▶ What the task requires
Below are records to retype exactly, except for the pictures.

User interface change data

-- Opening Marker --

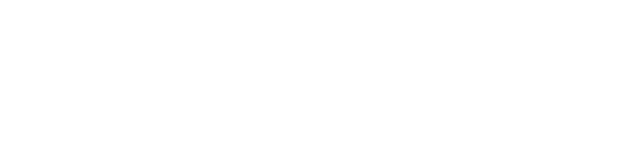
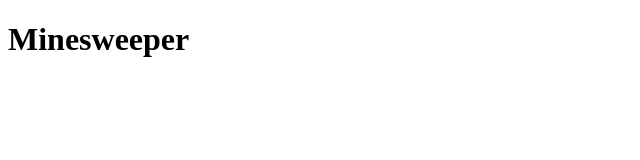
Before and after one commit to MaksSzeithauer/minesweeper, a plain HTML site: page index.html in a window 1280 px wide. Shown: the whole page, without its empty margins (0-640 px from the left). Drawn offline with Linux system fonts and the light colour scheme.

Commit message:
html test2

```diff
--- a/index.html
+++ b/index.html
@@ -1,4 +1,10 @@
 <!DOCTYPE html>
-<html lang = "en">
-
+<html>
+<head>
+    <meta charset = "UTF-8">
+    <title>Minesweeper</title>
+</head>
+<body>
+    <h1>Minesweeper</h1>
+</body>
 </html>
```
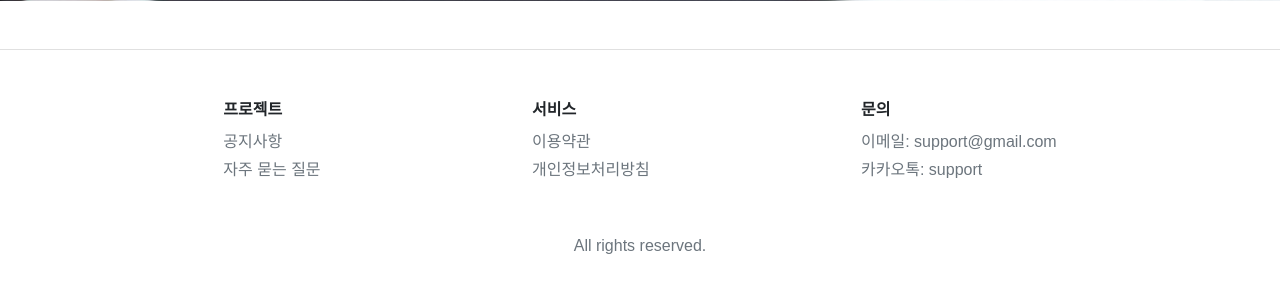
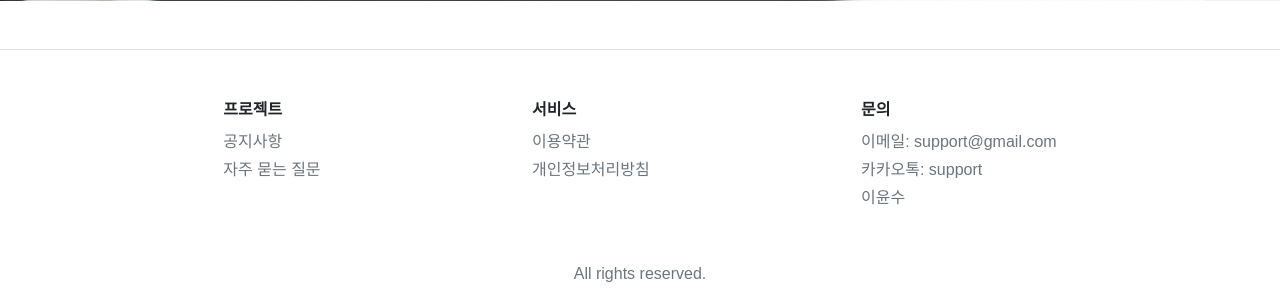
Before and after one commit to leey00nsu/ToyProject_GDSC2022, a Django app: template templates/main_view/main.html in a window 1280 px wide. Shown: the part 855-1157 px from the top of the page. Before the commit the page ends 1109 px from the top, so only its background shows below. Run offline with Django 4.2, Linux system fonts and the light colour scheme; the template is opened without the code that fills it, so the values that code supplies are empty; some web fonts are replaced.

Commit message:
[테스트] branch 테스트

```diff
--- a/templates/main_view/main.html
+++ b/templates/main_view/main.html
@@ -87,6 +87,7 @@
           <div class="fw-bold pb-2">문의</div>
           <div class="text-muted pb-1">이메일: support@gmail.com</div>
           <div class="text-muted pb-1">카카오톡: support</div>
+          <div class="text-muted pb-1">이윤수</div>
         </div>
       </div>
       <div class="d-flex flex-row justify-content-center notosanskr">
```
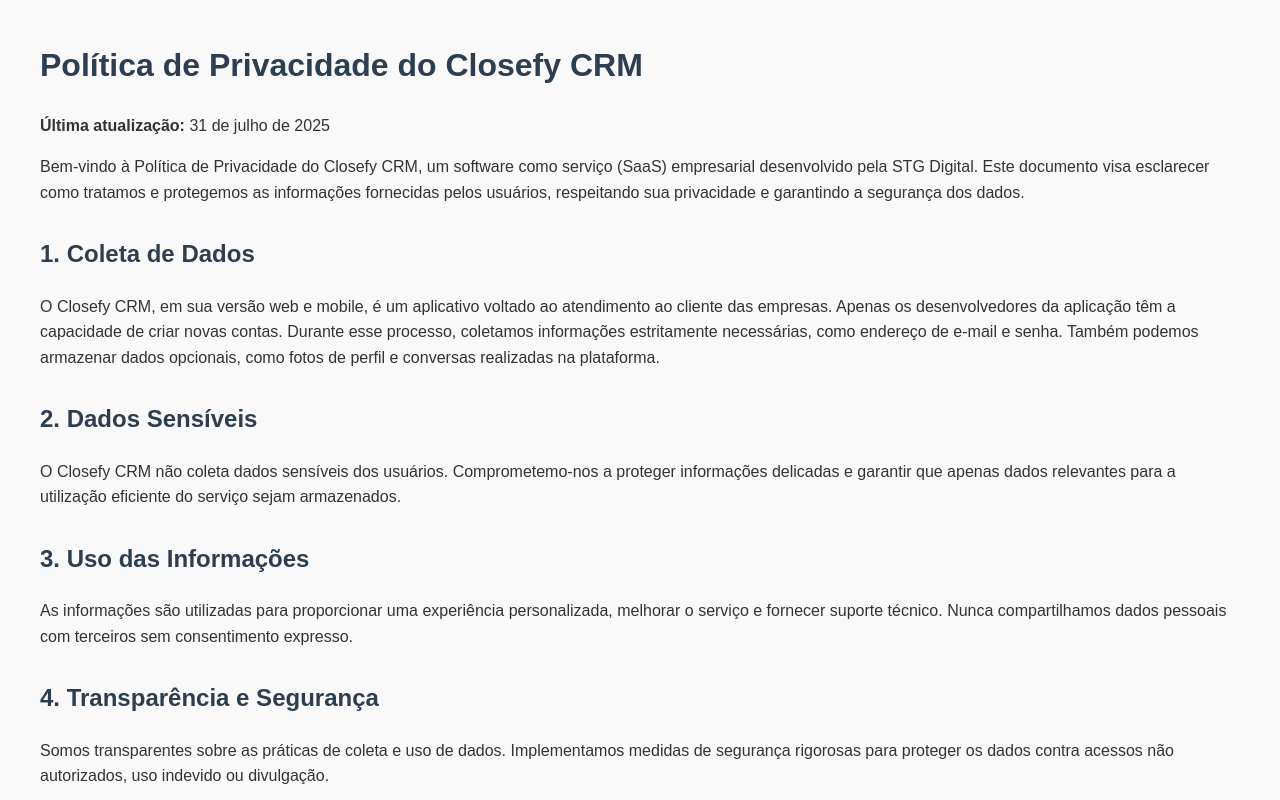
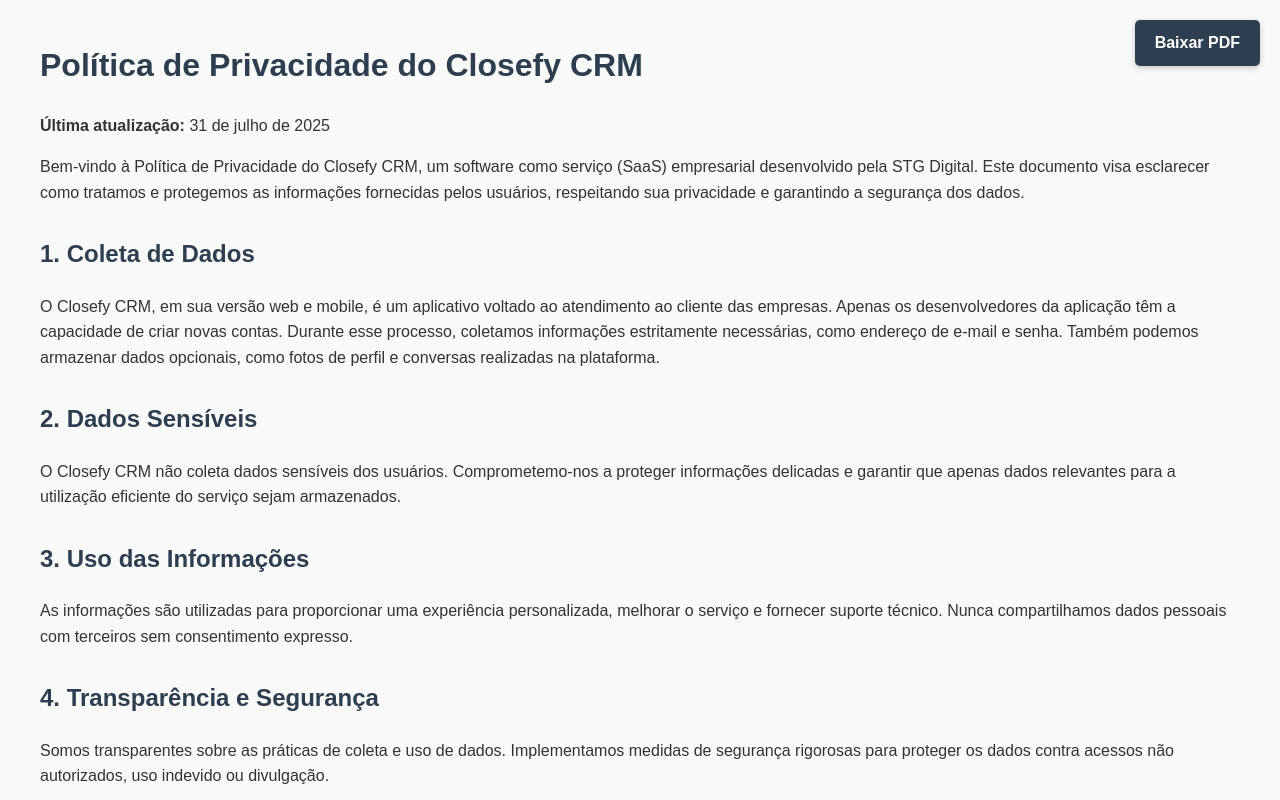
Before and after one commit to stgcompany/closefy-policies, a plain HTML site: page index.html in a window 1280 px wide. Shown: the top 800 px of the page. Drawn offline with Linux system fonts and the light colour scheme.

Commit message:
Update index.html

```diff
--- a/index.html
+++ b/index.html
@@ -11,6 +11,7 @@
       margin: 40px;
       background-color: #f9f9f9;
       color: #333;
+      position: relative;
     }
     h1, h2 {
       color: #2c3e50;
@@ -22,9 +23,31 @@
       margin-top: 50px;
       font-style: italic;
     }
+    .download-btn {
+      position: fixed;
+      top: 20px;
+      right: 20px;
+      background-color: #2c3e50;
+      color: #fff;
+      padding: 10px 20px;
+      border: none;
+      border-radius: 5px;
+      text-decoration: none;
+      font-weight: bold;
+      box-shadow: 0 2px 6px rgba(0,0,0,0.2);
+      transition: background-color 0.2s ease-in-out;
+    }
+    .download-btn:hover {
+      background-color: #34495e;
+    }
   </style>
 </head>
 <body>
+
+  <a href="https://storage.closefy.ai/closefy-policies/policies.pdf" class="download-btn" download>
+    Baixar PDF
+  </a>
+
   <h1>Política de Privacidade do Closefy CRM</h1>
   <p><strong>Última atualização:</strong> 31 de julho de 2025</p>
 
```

-- Closing Marker --

▶ Result
Before and after one commit to MaksSzeithauer/minesweeper, a plain HTML site: page index.html in a window 1280 px wide. Shown: the whole page, without its empty margins (0-640 px from the left). Drawn offline with Linux system fonts and the light colour scheme.

Commit message:
html test2

```diff
--- a/index.html
+++ b/index.html
@@ -1,4 +1,10 @@
 <!DOCTYPE html>
-<html lang = "en">
-
+<html>
+<head>
+    <meta charset = "UTF-8">
+    <title>Minesweeper</title>
+</head>
+<body>
+    <h1>Minesweeper</h1>
+</body>
 </html>
```
Before and after one commit to leey00nsu/ToyProject_GDSC2022, a Django app: template templates/main_view/main.html in a window 1280 px wide. Shown: the part 855-1157 px from the top of the page. Before the commit the page ends 1109 px from the top, so only its background shows below. Run offline with Django 4.2, Linux system fonts and the light colour scheme; the template is opened without the code that fills it, so the values that code supplies are empty; some web fonts are replaced.

Commit message:
[테스트] branch 테스트

```diff
--- a/templates/main_view/main.html
+++ b/templates/main_view/main.html
@@ -87,6 +87,7 @@
           <div class="fw-bold pb-2">문의</div>
           <div class="text-muted pb-1">이메일: support@gmail.com</div>
           <div class="text-muted pb-1">카카오톡: support</div>
+          <div class="text-muted pb-1">이윤수</div>
         </div>
       </div>
       <div class="d-flex flex-row justify-content-center notosanskr">
```
Before and after one commit to stgcompany/closefy-policies, a plain HTML site: page index.html in a window 1280 px wide. Shown: the top 800 px of the page. Drawn offline with Linux system fonts and the light colour scheme.

Commit message:
Update index.html

```diff
--- a/index.html
+++ b/index.html
@@ -11,6 +11,7 @@
       margin: 40px;
       background-color: #f9f9f9;
       color: #333;
+      position: relative;
     }
     h1, h2 {
       color: #2c3e50;
@@ -22,9 +23,31 @@
       margin-top: 50px;
       font-style: italic;
     }
+    .download-btn {
+      position: fixed;
+      top: 20px;
+      right: 20px;
+      background-color: #2c3e50;
+      color: #fff;
+      padding: 10px 20px;
+      border: none;
+      border-radius: 5px;
+      text-decoration: none;
+      font-weight: bold;
+      box-shadow: 0 2px 6px rgba(0,0,0,0.2);
+      transition: background-color 0.2s ease-in-out;
+    }
+    .download-btn:hover {
+      background-color: #34495e;
+    }
   </style>
 </head>
 <body>
+
+  <a href="https://storage.closefy.ai/closefy-policies/policies.pdf" class="download-btn" download>
+    Baixar PDF
+  </a>
+
   <h1>Política de Privacidade do Closefy CRM</h1>
   <p><strong>Última atualização:</strong> 31 de julho de 2025</p>
 
```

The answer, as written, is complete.